───── Records supplied
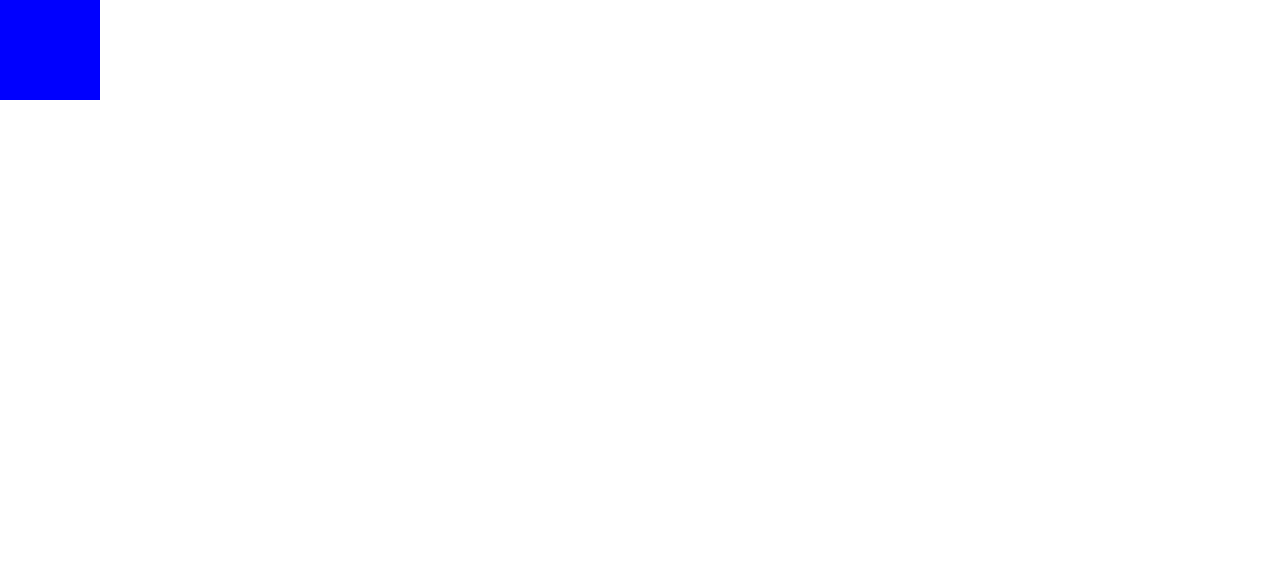
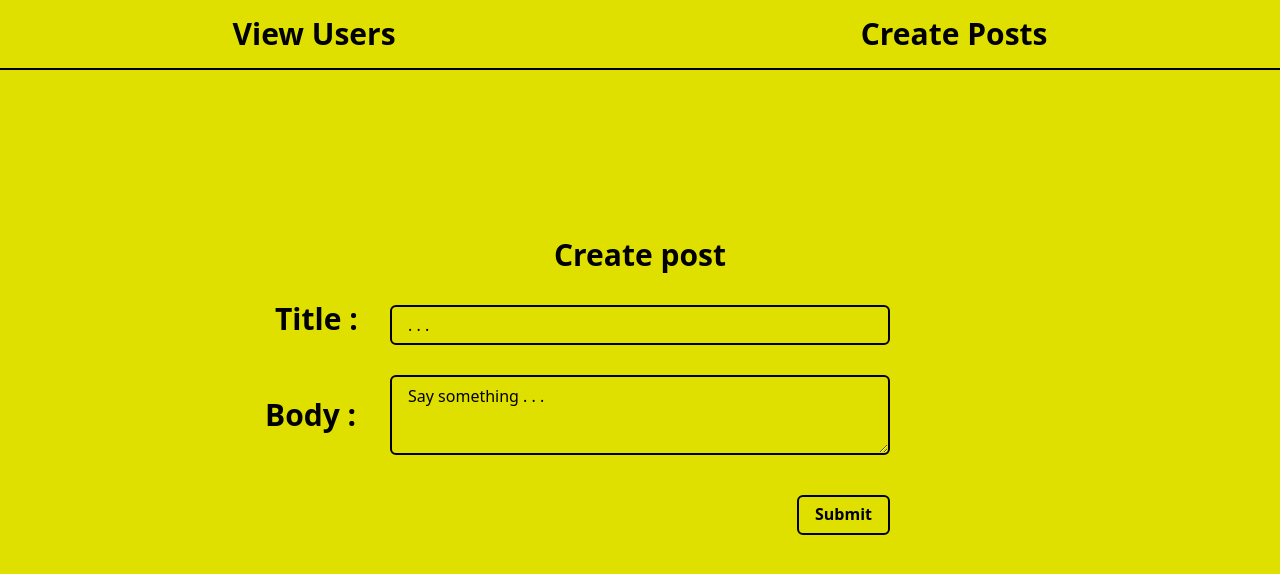
Before and after one commit to andreasrobert/social-media-dashboard, a React (Create React App) app: page / in a window 1280 px wide. Shown: the top 574 px of the page. Built offline with nearby package versions, Linux system fonts and the light colour scheme; no server answers.

Commit message:
before redesign

```diff
--- a/src/App.js
+++ b/src/App.js
@@ -1,10 +1,40 @@
 import { Flex } from "@chakra-ui/react";
+import Header from './components/header';
+import "./app.css";
+import {useState} from 'react';
+import Create from './components/create'
+import View from './components/view'
+import User from './user'
+import {
+  BrowserRouter as Router,
+  Switch,
+  Route,
+  Link
+} from "react-router-dom";
+
 
 function App() {
+
+  const [page, setPage] = useState(false) // true->view , false->create
+
   return (
-    <Flex bg="blue" h="100px" w="100px">
+    <Router>
+    <Flex pos="absolute"  flexDir="column" bg="rgb(224, 224, 0)"  minH="100%" w="100%">
+    <Header setPage={setPage}></Header>
+    <Switch>
+      <Route exact path="/">
+    <View page={page}></View>
+    <Create page={page}></Create>
+    </Route>
+    <Route exact path="/user/:id">
 
+      <User></User>
+
+    </Route>
+    </Switch>
     </Flex>
+    </Router>
+
   );
 }
 
--- a/src/app.css
+++ b/src/app.css
@@ -1,14 +1,16 @@
 html {
-    height: 100%;
+  margin: 0;
+  height: 100%;
   }
 
 body {
+
 margin: 0;
 height: 100%;
-background-color: hsl(185, 41%, 84%);
+background-color: rgb(59, 59, 59);
 display: flex;
 font-family: "Space Mono", monospace;
-color: hsl(186, 14%, 43%);
+color: black !important;
 font-weight: 700;
 font-size: 1.75vh;
 }
--- /dev/null
+++ b/src/components/create.js
@@ -0,0 +1,88 @@
+import { Flex, Heading, Input, Textarea, Button } from "@chakra-ui/react";
+import { useState, useEffect } from "react";
+
+function Create({page}) {
+  const [title, setTitle] = useState("");
+  const [body, setBody] = useState("");
+  const [userId, setUserId] = useState(87);
+
+  const handleSubmit = () => {
+    fetch("https://jsonplaceholder.typicode.com/posts", {
+      method: "POST",
+      headers: {
+        "Content-type": "application/json; charset=UTF-8",
+      },
+      body: JSON.stringify({
+        title: title,
+        body: body,
+        userId: userId,
+      }),
+    })
+      .then((response) => response.json())
+      .then((result) => console.log(result));
+  };
+
+  return (
+    <Flex
+      d={page?"none":"flex"}
+      bg="rgb(224, 224, 0)"
+      margin="auto"
+      h="50vh"
+      //   w="700px"
+      alignItems="center"
+      flexDir="column"
+    >
+      <Heading>Create post</Heading>
+      <Flex my="30px" alignItems="center" pos="relative">
+        <Heading pos="absolute" top="-6px" left="-115px">
+          Title :
+        </Heading>
+        <Input
+          focusBorderColor="none"
+          w="500px"
+          border="2px solid black !important"
+          placeholder=". . ."
+          _placeholder={{
+            color: "black",
+          }}
+        ></Input>
+      </Flex>
+      <Flex alignItems="center" pos="relative">
+        <Heading pos="absolute" left="-125px">
+          Body :
+        </Heading>
+        <Textarea
+          placeholder="Say something . . ."
+          _placeholder={{
+            color: "black",
+          }}
+          focusBorderColor="none"
+          border="2px solid black !important"
+          w="500px"
+        ></Textarea>
+      </Flex>
+
+      <Button
+        _hover={{ bg: "black", color:"rgb(224, 224, 0) !important" }}
+        _active={{
+          bg: "black",
+          color:"rgb(224, 224, 0) !important"
+        }}
+        _focus={{
+          boxShadow: "none",
+        }}
+        colorScheme="purple"
+        color="black !important"
+        mt="40px"
+        alignSelf="flex-end"
+        border="2px solid black"
+        bg="rgb(224, 224, 0)"
+        fontWeight="700"
+      >
+        Submit
+      </Button>
+    </Flex>
+  );
+}
+
+export default Create;
--- /dev/null
+++ b/src/components/header.js
@@ -0,0 +1,20 @@
+import { Flex, Heading} from "@chakra-ui/react";
+import {Link} from 'react-router-dom'
+
+function Header({setPage}){
+
+
+    return(
+        <Flex bg="rgb(224, 224, 0)" borderBottom="2px solid black" h="70px" w="100%" alignItems="center" justifyContent="space-around" >
+            <Link to="/">
+            <Heading onClick={()=>setPage(true)} cursor="pointer">View Users</Heading>
+            </Link>
+            <Link to="/">
+            <Heading onClick={()=>setPage(false)} cursor="pointer">Create Posts</Heading>
+            </Link>
+        </Flex>
+
+    )
+}
+
+export default Header;
--- /dev/null
+++ b/src/components/user.js
@@ -0,0 +1,36 @@
+import { Flex, Heading, Text } from "@chakra-ui/react";
+import { useState, useEffect } from "react";
+import {Link} from 'react-router-dom'
+
+function User({ user }) {
+  const [hovered, setHovered] = useState(false);
+
+
+
+  const handleHover= ()=>{
+    setHovered(!hovered)
+  }
+
+  return (
+      <Link to={`/user/${user.id}`}>
+    <Flex
+      cursor="pointer"
+      mx="10px"
+      p="10px"
+      w="300px"
+      minH="80px"
+      flexDir="column"
+      border="2px solid black"
+      borderRadius="8px"
+      my="10px"
+      onMouseEnter={handleHover}
+      onMouseLeave={handleHover}
+    >
+      <Heading size="H2" textDecoration={hovered?"underline":"none"}>{user.name}</Heading>
+      <Text>u/{user.username}</Text>
+    </Flex>
+    </Link>
+  );
+}
+
+export default User;
--- /dev/null
+++ b/src/components/view.js
@@ -0,0 +1,56 @@
+import { Flex, Heading, Box } from "@chakra-ui/react";
+import { useState, useEffect } from "react";
+import ViewUser from "./user";
+
+function View({ page }) {
+  const [users, setUsers] = useState([]);
+  const [comments, setComments] = useState([]);
+
+  const getUsers = () => {
+    fetch("https://jsonplaceholder.typicode.com/users")
+      .then((response) => response.json())
+      .then((res) => setUsers(res));
+  };
+
+  const getComments = (postId) => {
+    fetch(`https://jsonplaceholder.typicode.com/posts/${postId}/comments`)
+      .then((response) => response.json())
+      .then((res) => setComments(res));
+  };
+
+  useEffect(() => {
+    getUsers();
+  }, []);
+
+  return (
+    <Flex
+      d={page ? "flex" : "none"}
+      bg="rgb(224, 224, 0)"
+      h="100%"
+      w="100%"
+      flexDir="column"
+      alignItems="center"
+    >
+      <Flex
+        w="90%"
+        flexWrap="wrap"
+        justifyContent="center"
+
+
+      >
+        {users.map((user) => {
+          return <ViewUser key={user.id} user={user}></ViewUser>;
+        })}
+      </Flex>
+      {/*
+            <Flex mt="20px"></Flex>
+            {comments.map((comment)=>{
+                return(
+                    <Text onClick={()=>getComments(comment.id)} cursor="pointer" key={comment.id}>{comment.name}</Text>
+                )
+            })} */}
+    </Flex>
+  );
+}
+
+export default View;
--- a/src/index.css
+++ /dev/null
@@ -1,14 +0,0 @@
-body {
-  margin: 0;
-  height: 100%;
-  font-family: -apple-system, BlinkMacSystemFont, 'Segoe UI', 'Roboto', 'Oxygen',
-    'Ubuntu', 'Cantarell', 'Fira Sans', 'Droid Sans', 'Helvetica Neue',
-    sans-serif;
-  -webkit-font-smoothing: antialiased;
-  -moz-osx-font-smoothing: grayscale;
-}
-
-code {
-  font-family: source-code-pro, Menlo, Monaco, Consolas, 'Courier New',
-    monospace;
-}
--- a/src/theme.js
+++ b/src/theme.js
@@ -20,8 +20,8 @@ export const theme = extendTheme({
           lineHeight: { base: "" },
         },
         H2: {
-          fontSize: { base: "" },
-          lineHeight: "",
+          fontSize: { base: "20px" },
+          // lineHeight: "",
         },
         H3: {
           fontSize: "",
@@ -53,5 +53,9 @@ export const theme = extendTheme({
     body: "",
   },
 
+  Input:{
+
+  },
+
   breakpoints,
 });
--- /dev/null
+++ b/src/user.js
@@ -0,0 +1,35 @@
+import { Flex, Heading, Text} from "@chakra-ui/react";
+import {useParams} from "react-router-dom";
+import { useState, useEffect } from "react";
+
+function User(){
+    const [posts, setPosts] = useState([]);
+
+    let{id} =useParams()
+
+    const getPosts = () => {
+        fetch(`https://jsonplaceholder.typicode.com/users/${id}/posts`)
+          .then((response) => response.json())
+          .then((res) => setPosts(res));
+      };
+
+    useEffect(()=>{
+        getPosts()
+    },[posts])
+
+    return(
+        <Flex bg="rgb(224, 224, 0)" flexDir="column" borderBottom="2px solid black" minH="70px" w="100%" alignItems="center" justifyContent="space-around" >
+            <Heading cursor="pointer">View Users</Heading>
+            <Heading cursor="pointer">Create Posts</Heading>
+            {posts.map((post)=>{
+                return(
+
+                    <Text my="2px">{post.title}</Text>
+                )
+            })}
+        </Flex>
+
+    )
+}
+
+export default User;
```
Also changed, not shown: src/posts.js (added, +16 -0 lines).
──────────
The expected answer is a copy of every line in the entries that holds the word "setPage".

# Response area:
+  const [page, setPage] = useState(false) // true->view , false->create
+    <Header setPage={setPage}></Header>
+function Header({setPage}){
+            <Heading onClick={()=>setPage(true)} cursor="pointer">View Users</Heading>
+            <Heading onClick={()=>setPage(false)} cursor="pointer">Create Posts</Heading>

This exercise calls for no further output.